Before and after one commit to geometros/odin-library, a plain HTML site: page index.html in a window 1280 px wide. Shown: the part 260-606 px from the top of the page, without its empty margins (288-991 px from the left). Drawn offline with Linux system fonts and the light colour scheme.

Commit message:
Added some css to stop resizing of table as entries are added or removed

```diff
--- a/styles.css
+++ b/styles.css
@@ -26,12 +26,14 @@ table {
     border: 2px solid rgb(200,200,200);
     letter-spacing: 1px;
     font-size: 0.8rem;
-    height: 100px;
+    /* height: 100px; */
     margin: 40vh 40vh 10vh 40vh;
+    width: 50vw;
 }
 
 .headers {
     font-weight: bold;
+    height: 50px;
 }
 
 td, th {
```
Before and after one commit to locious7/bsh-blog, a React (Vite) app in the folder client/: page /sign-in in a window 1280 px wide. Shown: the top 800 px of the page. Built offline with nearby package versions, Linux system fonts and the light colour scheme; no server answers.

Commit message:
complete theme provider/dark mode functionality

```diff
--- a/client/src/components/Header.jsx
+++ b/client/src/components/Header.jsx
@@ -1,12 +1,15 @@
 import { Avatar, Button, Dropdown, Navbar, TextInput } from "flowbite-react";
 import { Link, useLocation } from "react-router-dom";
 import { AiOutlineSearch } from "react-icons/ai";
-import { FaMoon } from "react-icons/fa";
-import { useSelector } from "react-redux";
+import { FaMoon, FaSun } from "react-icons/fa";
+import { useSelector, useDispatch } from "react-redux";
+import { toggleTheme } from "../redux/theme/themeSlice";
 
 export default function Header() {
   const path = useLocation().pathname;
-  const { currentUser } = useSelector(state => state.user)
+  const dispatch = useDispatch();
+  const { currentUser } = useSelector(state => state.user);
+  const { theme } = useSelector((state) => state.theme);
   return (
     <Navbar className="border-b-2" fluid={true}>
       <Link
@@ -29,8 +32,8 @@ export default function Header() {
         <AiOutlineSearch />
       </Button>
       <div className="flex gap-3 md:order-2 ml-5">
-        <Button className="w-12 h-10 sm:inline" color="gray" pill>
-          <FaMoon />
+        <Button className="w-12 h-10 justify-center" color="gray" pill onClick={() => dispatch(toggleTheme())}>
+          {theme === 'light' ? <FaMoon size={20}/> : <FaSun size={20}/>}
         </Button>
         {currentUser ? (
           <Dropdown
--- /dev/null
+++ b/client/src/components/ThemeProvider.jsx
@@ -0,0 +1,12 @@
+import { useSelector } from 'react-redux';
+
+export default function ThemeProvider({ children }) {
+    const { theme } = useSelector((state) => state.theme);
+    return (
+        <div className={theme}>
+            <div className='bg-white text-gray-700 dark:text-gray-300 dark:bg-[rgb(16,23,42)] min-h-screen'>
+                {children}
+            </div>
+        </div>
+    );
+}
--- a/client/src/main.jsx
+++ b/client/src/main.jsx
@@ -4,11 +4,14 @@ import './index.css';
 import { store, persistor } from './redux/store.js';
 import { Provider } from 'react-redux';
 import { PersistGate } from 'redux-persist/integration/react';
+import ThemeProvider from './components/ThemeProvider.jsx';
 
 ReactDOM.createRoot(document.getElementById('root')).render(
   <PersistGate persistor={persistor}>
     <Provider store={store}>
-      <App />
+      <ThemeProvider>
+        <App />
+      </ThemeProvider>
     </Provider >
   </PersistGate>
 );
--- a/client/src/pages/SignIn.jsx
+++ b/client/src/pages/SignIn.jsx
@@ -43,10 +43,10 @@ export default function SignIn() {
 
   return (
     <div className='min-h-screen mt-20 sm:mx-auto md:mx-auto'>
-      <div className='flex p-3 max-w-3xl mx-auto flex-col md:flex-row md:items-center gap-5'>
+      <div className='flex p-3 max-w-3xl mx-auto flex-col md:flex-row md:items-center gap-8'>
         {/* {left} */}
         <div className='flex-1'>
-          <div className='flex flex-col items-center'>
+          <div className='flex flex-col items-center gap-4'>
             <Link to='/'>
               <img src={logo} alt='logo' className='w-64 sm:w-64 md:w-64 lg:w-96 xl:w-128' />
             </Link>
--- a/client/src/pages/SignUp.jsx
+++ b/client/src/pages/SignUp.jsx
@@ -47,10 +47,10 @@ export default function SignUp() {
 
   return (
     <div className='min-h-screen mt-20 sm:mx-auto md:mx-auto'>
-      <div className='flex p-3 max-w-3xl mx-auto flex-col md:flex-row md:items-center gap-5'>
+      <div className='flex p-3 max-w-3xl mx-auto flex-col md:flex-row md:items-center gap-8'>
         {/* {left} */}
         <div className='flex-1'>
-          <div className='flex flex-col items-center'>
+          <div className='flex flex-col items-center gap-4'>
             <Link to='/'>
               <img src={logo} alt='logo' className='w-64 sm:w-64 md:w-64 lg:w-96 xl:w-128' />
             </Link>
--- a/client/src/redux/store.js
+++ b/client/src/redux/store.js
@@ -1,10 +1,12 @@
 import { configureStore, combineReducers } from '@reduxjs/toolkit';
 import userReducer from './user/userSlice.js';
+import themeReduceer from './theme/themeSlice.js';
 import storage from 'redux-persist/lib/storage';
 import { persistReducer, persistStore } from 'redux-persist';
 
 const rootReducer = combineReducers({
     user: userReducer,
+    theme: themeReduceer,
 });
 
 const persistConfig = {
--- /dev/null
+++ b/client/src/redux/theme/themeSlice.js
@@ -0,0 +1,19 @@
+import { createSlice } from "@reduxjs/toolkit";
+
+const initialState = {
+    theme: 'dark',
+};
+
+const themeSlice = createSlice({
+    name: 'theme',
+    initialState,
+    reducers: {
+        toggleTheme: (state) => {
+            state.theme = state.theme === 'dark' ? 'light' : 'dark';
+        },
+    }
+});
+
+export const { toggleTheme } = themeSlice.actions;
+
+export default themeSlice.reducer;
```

========

* **WHAT TO DO**
Repeat the data in its entirety, exactly as written.

* **YOUR SOLUTION**
Before and after one commit to geometros/odin-library, a plain HTML site: page index.html in a window 1280 px wide. Shown: the part 260-606 px from the top of the page, without its empty margins (288-991 px from the left). Drawn offline with Linux system fonts and the light colour scheme.

Commit message:
Added some css to stop resizing of table as entries are added or removed

```diff
--- a/styles.css
+++ b/styles.css
@@ -26,12 +26,14 @@ table {
     border: 2px solid rgb(200,200,200);
     letter-spacing: 1px;
     font-size: 0.8rem;
-    height: 100px;
+    /* height: 100px; */
     margin: 40vh 40vh 10vh 40vh;
+    width: 50vw;
 }
 
 .headers {
     font-weight: bold;
+    height: 50px;
 }
 
 td, th {
```
Before and after one commit to locious7/bsh-blog, a React (Vite) app in the folder client/: page /sign-in in a window 1280 px wide. Shown: the top 800 px of the page. Built offline with nearby package versions, Linux system fonts and the light colour scheme; no server answers.

Commit message:
complete theme provider/dark mode functionality

```diff
--- a/client/src/components/Header.jsx
+++ b/client/src/components/Header.jsx
@@ -1,12 +1,15 @@
 import { Avatar, Button, Dropdown, Navbar, TextInput } from "flowbite-react";
 import { Link, useLocation } from "react-router-dom";
 import { AiOutlineSearch } from "react-icons/ai";
-import { FaMoon } from "react-icons/fa";
-import { useSelector } from "react-redux";
+import { FaMoon, FaSun } from "react-icons/fa";
+import { useSelector, useDispatch } from "react-redux";
+import { toggleTheme } from "../redux/theme/themeSlice";
 
 export default function Header() {
   const path = useLocation().pathname;
-  const { currentUser } = useSelector(state => state.user)
+  const dispatch = useDispatch();
+  const { currentUser } = useSelector(state => state.user);
+  const { theme } = useSelector((state) => state.theme);
   return (
     <Navbar className="border-b-2" fluid={true}>
       <Link
@@ -29,8 +32,8 @@ export default function Header() {
         <AiOutlineSearch />
       </Button>
       <div className="flex gap-3 md:order-2 ml-5">
-        <Button className="w-12 h-10 sm:inline" color="gray" pill>
-          <FaMoon />
+        <Button className="w-12 h-10 justify-center" color="gray" pill onClick={() => dispatch(toggleTheme())}>
+          {theme === 'light' ? <FaMoon size={20}/> : <FaSun size={20}/>}
         </Button>
         {currentUser ? (
           <Dropdown
--- /dev/null
+++ b/client/src/components/ThemeProvider.jsx
@@ -0,0 +1,12 @@
+import { useSelector } from 'react-redux';
+
+export default function ThemeProvider({ children }) {
+    const { theme } = useSelector((state) => state.theme);
+    return (
+        <div className={theme}>
+            <div className='bg-white text-gray-700 dark:text-gray-300 dark:bg-[rgb(16,23,42)] min-h-screen'>
+                {children}
+            </div>
+        </div>
+    );
+}
--- a/client/src/main.jsx
+++ b/client/src/main.jsx
@@ -4,11 +4,14 @@ import './index.css';
 import { store, persistor } from './redux/store.js';
 import { Provider } from 'react-redux';
 import { PersistGate } from 'redux-persist/integration/react';
+import ThemeProvider from './components/ThemeProvider.jsx';
 
 ReactDOM.createRoot(document.getElementById('root')).render(
   <PersistGate persistor={persistor}>
     <Provider store={store}>
-      <App />
+      <ThemeProvider>
+        <App />
+      </ThemeProvider>
     </Provider >
   </PersistGate>
 );
--- a/client/src/pages/SignIn.jsx
+++ b/client/src/pages/SignIn.jsx
@@ -43,10 +43,10 @@ export default function SignIn() {
 
   return (
     <div className='min-h-screen mt-20 sm:mx-auto md:mx-auto'>
-      <div className='flex p-3 max-w-3xl mx-auto flex-col md:flex-row md:items-center gap-5'>
+      <div className='flex p-3 max-w-3xl mx-auto flex-col md:flex-row md:items-center gap-8'>
         {/* {left} */}
         <div className='flex-1'>
-          <div className='flex flex-col items-center'>
+          <div className='flex flex-col items-center gap-4'>
             <Link to='/'>
               <img src={logo} alt='logo' className='w-64 sm:w-64 md:w-64 lg:w-96 xl:w-128' />
             </Link>
--- a/client/src/pages/SignUp.jsx
+++ b/client/src/pages/SignUp.jsx
@@ -47,10 +47,10 @@ export default function SignUp() {
 
   return (
     <div className='min-h-screen mt-20 sm:mx-auto md:mx-auto'>
-      <div className='flex p-3 max-w-3xl mx-auto flex-col md:flex-row md:items-center gap-5'>
+      <div className='flex p-3 max-w-3xl mx-auto flex-col md:flex-row md:items-center gap-8'>
         {/* {left} */}
         <div className='flex-1'>
-          <div className='flex flex-col items-center'>
+          <div className='flex flex-col items-center gap-4'>
             <Link to='/'>
               <img src={logo} alt='logo' className='w-64 sm:w-64 md:w-64 lg:w-96 xl:w-128' />
             </Link>
--- a/client/src/redux/store.js
+++ b/client/src/redux/store.js
@@ -1,10 +1,12 @@
 import { configureStore, combineReducers } from '@reduxjs/toolkit';
 import userReducer from './user/userSlice.js';
+import themeReduceer from './theme/themeSlice.js';
 import storage from 'redux-persist/lib/storage';
 import { persistReducer, persistStore } from 'redux-persist';
 
 const rootReducer = combineReducers({
     user: userReducer,
+    theme: themeReduceer,
 });
 
 const persistConfig = {
--- /dev/null
+++ b/client/src/redux/theme/themeSlice.js
@@ -0,0 +1,19 @@
+import { createSlice } from "@reduxjs/toolkit";
+
+const initialState = {
+    theme: 'dark',
+};
+
+const themeSlice = createSlice({
+    name: 'theme',
+    initialState,
+    reducers: {
+        toggleTheme: (state) => {
+            state.theme = state.theme === 'dark' ? 'light' : 'dark';
+        },
+    }
+});
+
+export const { toggleTheme } = themeSlice.actions;
+
+export default themeSlice.reducer;
```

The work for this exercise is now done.